• Exercise goal
The number needed is how many lines of the data hold the string "color". Give that number and nothing more.

• Dataset
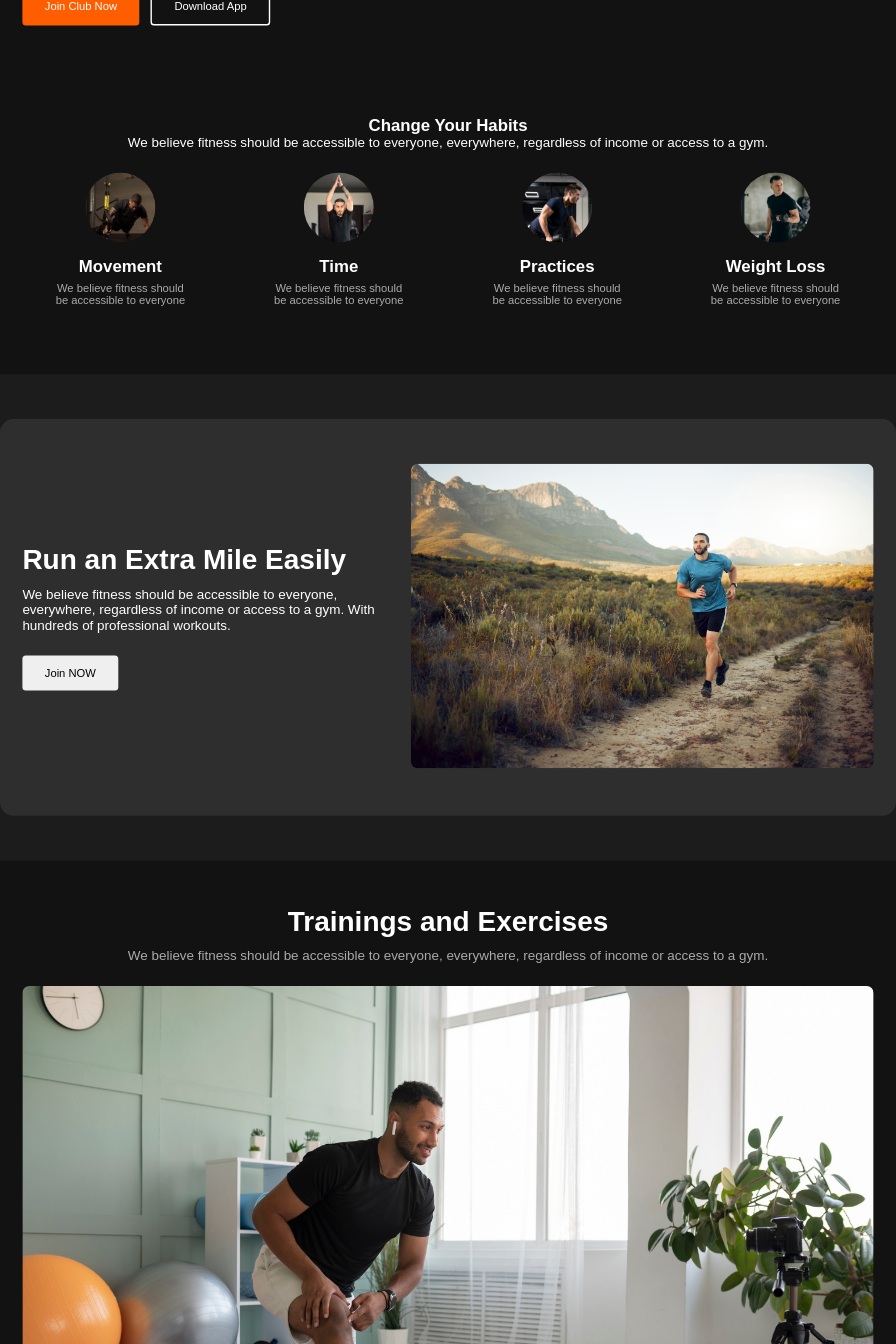
Repository: Aminul-Islam85/Assignment-2
Page: index.html
The author's editor kept a copy of each file at every save. The page is drawn from the files as they stood at one save, then again after the next save.
The browser window is 1280 px wide. The pictures show the part of the page from y = 349 to 2269 px (the page is 8303 px tall), at 70% of full size.

Above is the page before, as saved 2024-10-23 18:52:58.

After the next save:
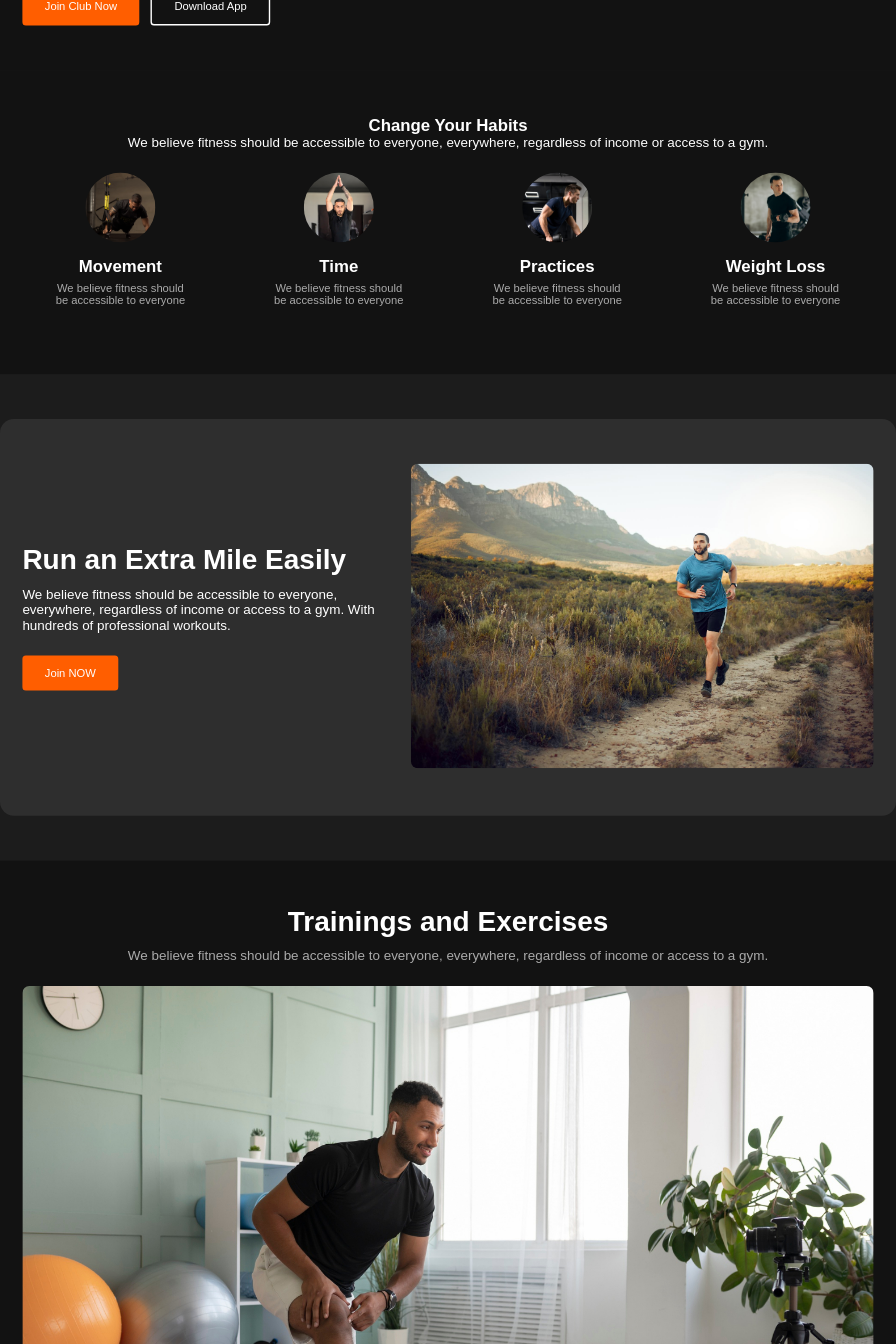
Saved 60 s later.
--- a/styles.css
+++ b/styles.css
@@ -271,7 +271,7 @@ body {
     font-size: 1.2rem;
     margin-bottom: 2rem;
 }
-.extra-mile btn {
+.extra-mile-btn {
     background-color: #ff5e00;
     color: white;
     border: none;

• Response box
2